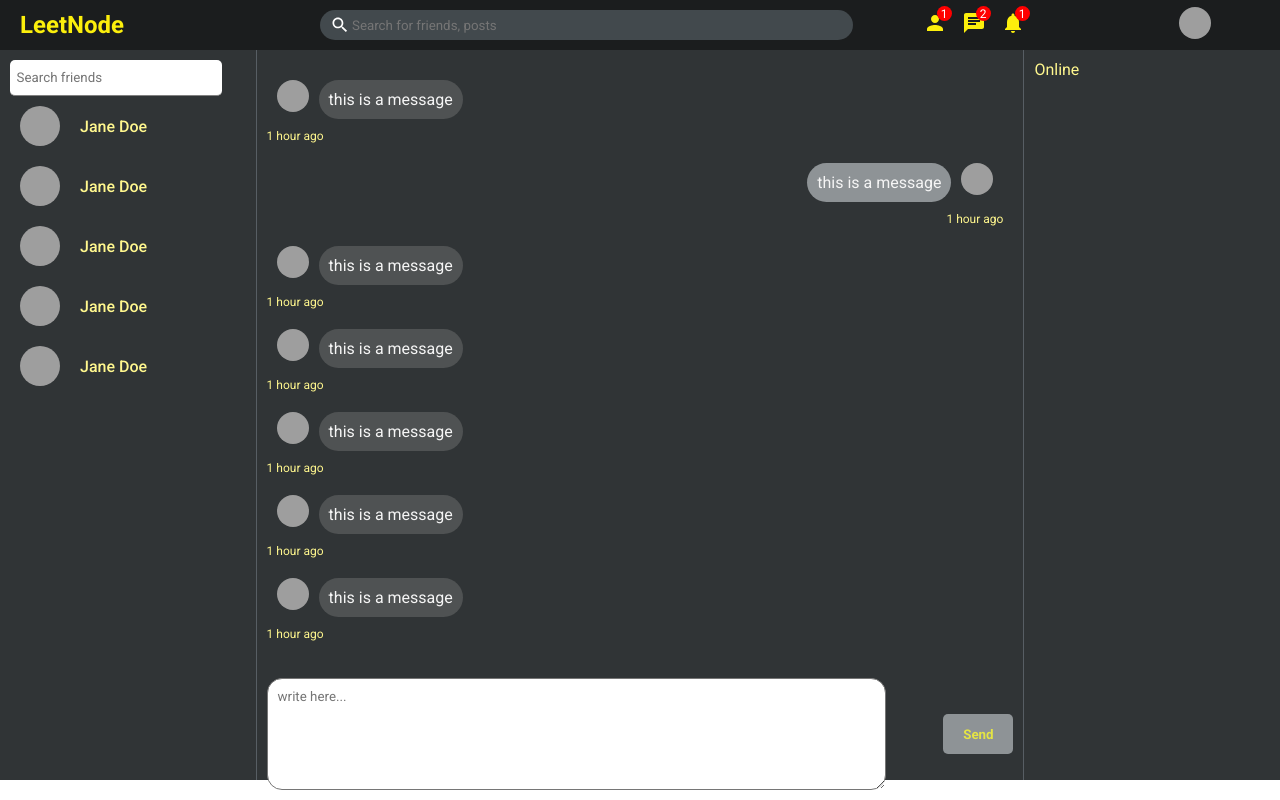
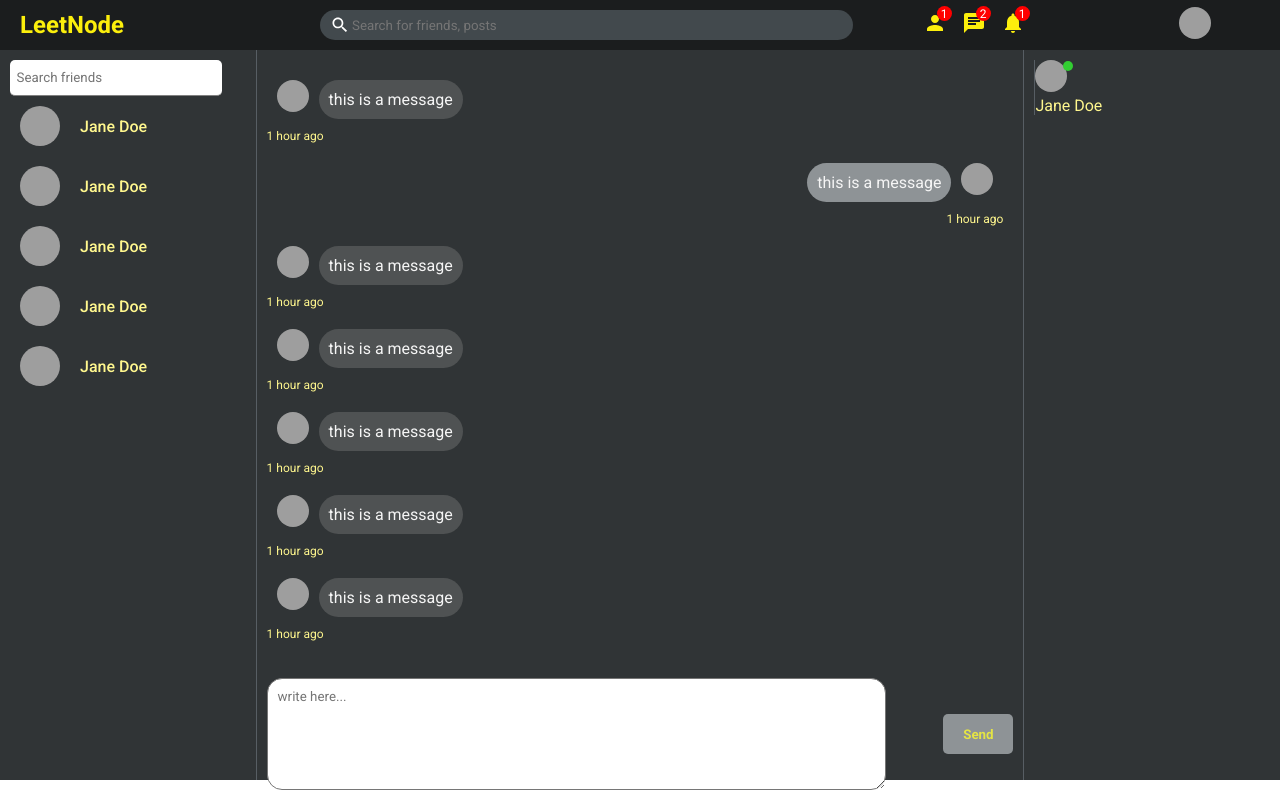
Before and after one commit to SidharthK2/social-client, a React (Create React App) app: page /messenger in a window 1280 px wide. Built offline with nearby package versions, Linux system fonts and the light colour scheme; sample sign-in values are in the browser's storage.

Commit message:
add chat online component

```diff
--- a/src/components/chatOnline/ChatOnline.jsx
+++ b/src/components/chatOnline/ChatOnline.jsx
@@ -1,13 +1,16 @@
 import "./chatOnline.css";
 
 const ChatOnline = () => {
+  const PF = process.env.REACT_APP_PUBLIC_FOLDER;
+
   return (
-    <div>
-      <div className="chatOnline">
-        <div className="friend">
-          <img src="" alt="" />
-          <div className="chatOnlinePage"></div>
+    <div className="chatOnline">
+      <div className="chatOnlinefriend">
+        <div className="chatOnlineImgContainer">
+          <img src={PF + "/person/1.jpg"} alt="" className="chatOnlineImg" />
+          <div className="chatOnlineBadge"></div>
         </div>
+        <span className="chatOnlineName">Jane Doe</span>
       </div>
     </div>
   );
--- a/src/components/chatOnline/chatOnline.css
+++ b/src/components/chatOnline/chatOnline.css
@@ -0,0 +1,28 @@
+.chatOnlineFriend {
+  display: flex;
+  align-items: center;
+  font-weight: 500;
+  cursor: pointer;
+  margin-top: 10px;
+}
+
+.chatOnlineImgContainer {
+  position: relative;
+}
+
+.chatOnlineImg {
+  width: 32px;
+  height: 32px;
+  border-radius: 50%;
+  object-fit: cover;
+}
+
+.chatOnlineBadge {
+  position: absolute;
+  width: 10px;
+  height: 10px;
+  border-radius: 50%;
+  background-color: limegreen;
+  top: 1px;
+  left: 28px;
+}
--- a/src/components/conversations/conversations.css
+++ b/src/components/conversations/conversations.css
@@ -6,7 +6,8 @@
 }
 
 .conversations:hover {
-  background-color: rgb(236, 237, 243);
+  background-color: #575e64;
+  border-radius: 5px;
 }
 
 .conversationImg {
--- a/src/pages/messenger/Messenger.jsx
+++ b/src/pages/messenger/Messenger.jsx
@@ -1,6 +1,7 @@
 import Conversations from "../../components/conversations/Conversations";
 import Message from "../../components/message/Message";
 import Topbar from "../../components/topbar/Topbar";
+import ChatOnline from "../../components/chatOnline/ChatOnline";
 import "./messenger.css";
 
 export default function Messenger() {
@@ -45,7 +46,9 @@ export default function Messenger() {
         </div>
 
         <div className="chatOnline">
-          <div className="chatOnlineWrapper">Online</div>
+          <div className="chatOnlineWrapper">
+            <ChatOnline />
+          </div>
         </div>
       </div>
     </>
```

How to complete this task ::
How many of the lines in the material hold the word "background"? Give that number alone.

Solution to the problem ::
3